## TRY IT
Find every line in the records below that contains "architecture", and copy it.

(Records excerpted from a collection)
-------

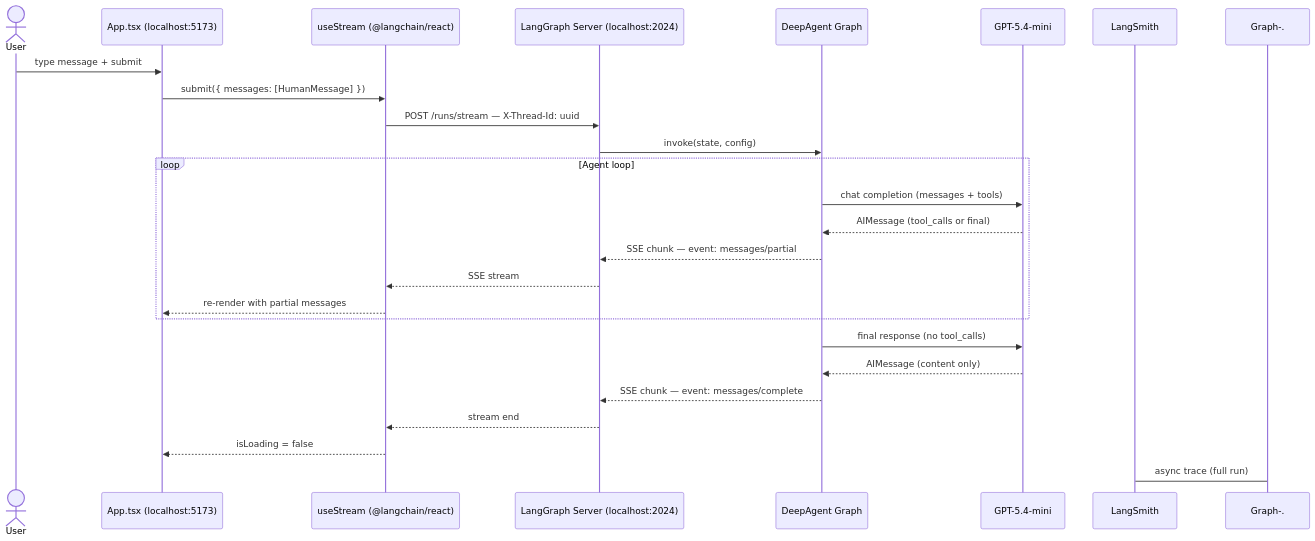
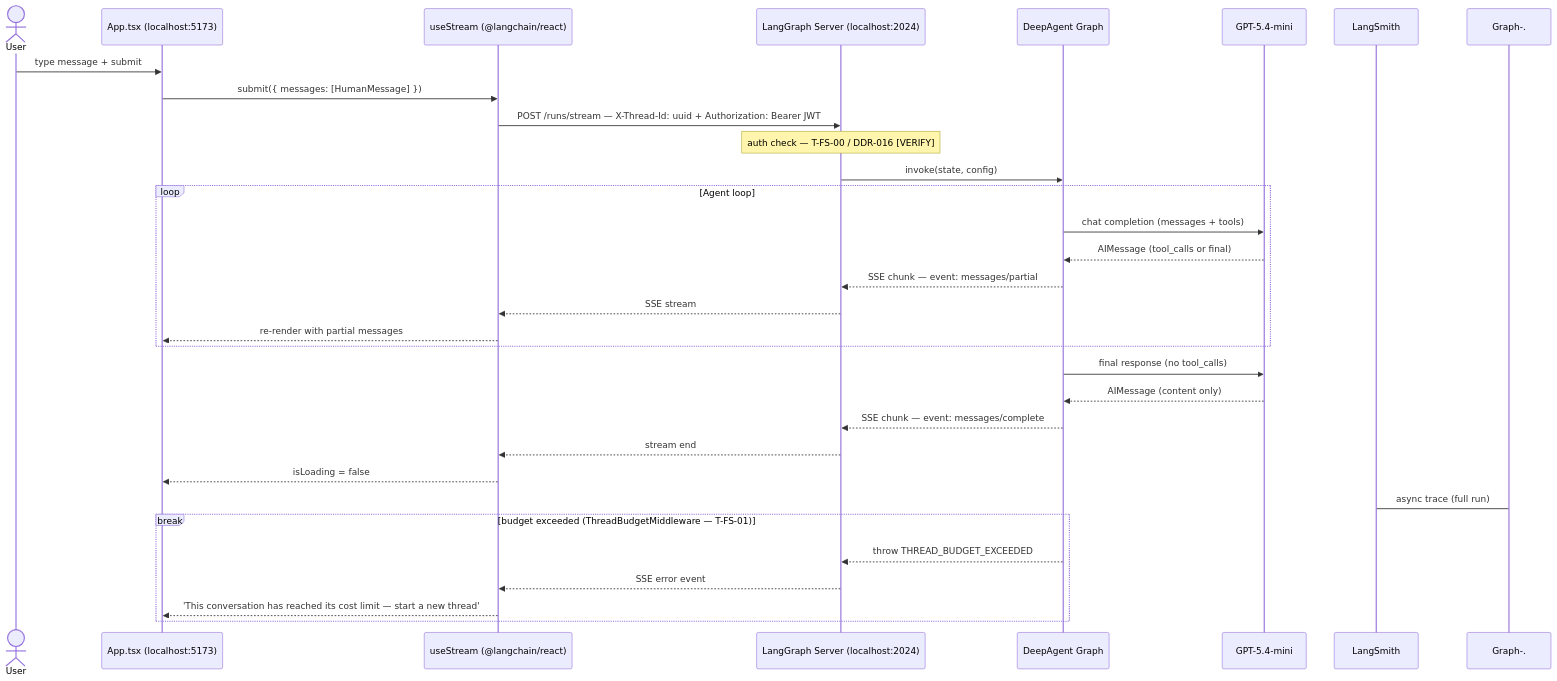
One commit to nhatduong-agilityio/deep-agents changed the first of 4 diagrams in docs/diagrams/03-fullstack-architecture.md. Above: the diagram before and after it, drawn with Mermaid. The commit also changed other lines of this file and 14 other files, not shown here.

Commit message:
docs: update T-FS plan and align diagrams to new design

````diff
--- a/docs/diagrams/03-fullstack-architecture.md
+++ b/docs/diagrams/03-fullstack-architecture.md
@@ -7,30 +7,37 @@
 ```mermaid
 sequenceDiagram
     actor User
     participant UI as App.tsx (localhost:5173)
     participant Hook as useStream (@langchain/react)
     participant LGS as LangGraph Server (localhost:2024)
     participant Graph as DeepAgent Graph
     participant GPT as GPT-5.4-mini
     participant LS as LangSmith
 
     User->>UI: type message + submit
     UI->>Hook: submit({ messages: [HumanMessage] })
-    Hook->>LGS: POST /runs/stream — X-Thread-Id: uuid
+    Hook->>LGS: POST /runs/stream — X-Thread-Id: uuid + Authorization: Bearer JWT
+    Note over LGS: auth check — T-FS-00 / DDR-016 [VERIFY]
     LGS->>Graph: invoke(state, config)
 
     loop Agent loop
         Graph->>GPT: chat completion (messages + tools)
         GPT-->>Graph: AIMessage (tool_calls or final)
         Graph-->>LGS: SSE chunk — event: messages/partial
         LGS-->>Hook: SSE stream
         Hook-->>UI: re-render with partial messages
     end
 
     Graph->>GPT: final response (no tool_calls)
     GPT-->>Graph: AIMessage (content only)
     Graph-->>LGS: SSE chunk — event: messages/complete
     LGS-->>Hook: stream end
     Hook-->>UI: isLoading = false
     Graph-.->LS: async trace (full run)
+
+    break budget exceeded (ThreadBudgetMiddleware — T-FS-01)
+        Graph-->>LGS: throw THREAD_BUDGET_EXCEEDED
+        LGS-->>Hook: SSE error event
+        Hook-->>UI: 'This conversation has reached its cost limit — start a new thread'
+    end
 ```
````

-------

## SOLUTION BELOW
One commit to nhatduong-agilityio/deep-agents changed the first of 4 diagrams in docs/diagrams/03-fullstack-architecture.md. Above: the diagram before and after it, drawn with Mermaid. The commit also changed other lines of this file and 14 other files, not shown here.
--- a/docs/diagrams/03-fullstack-architecture.md
+++ b/docs/diagrams/03-fullstack-architecture.md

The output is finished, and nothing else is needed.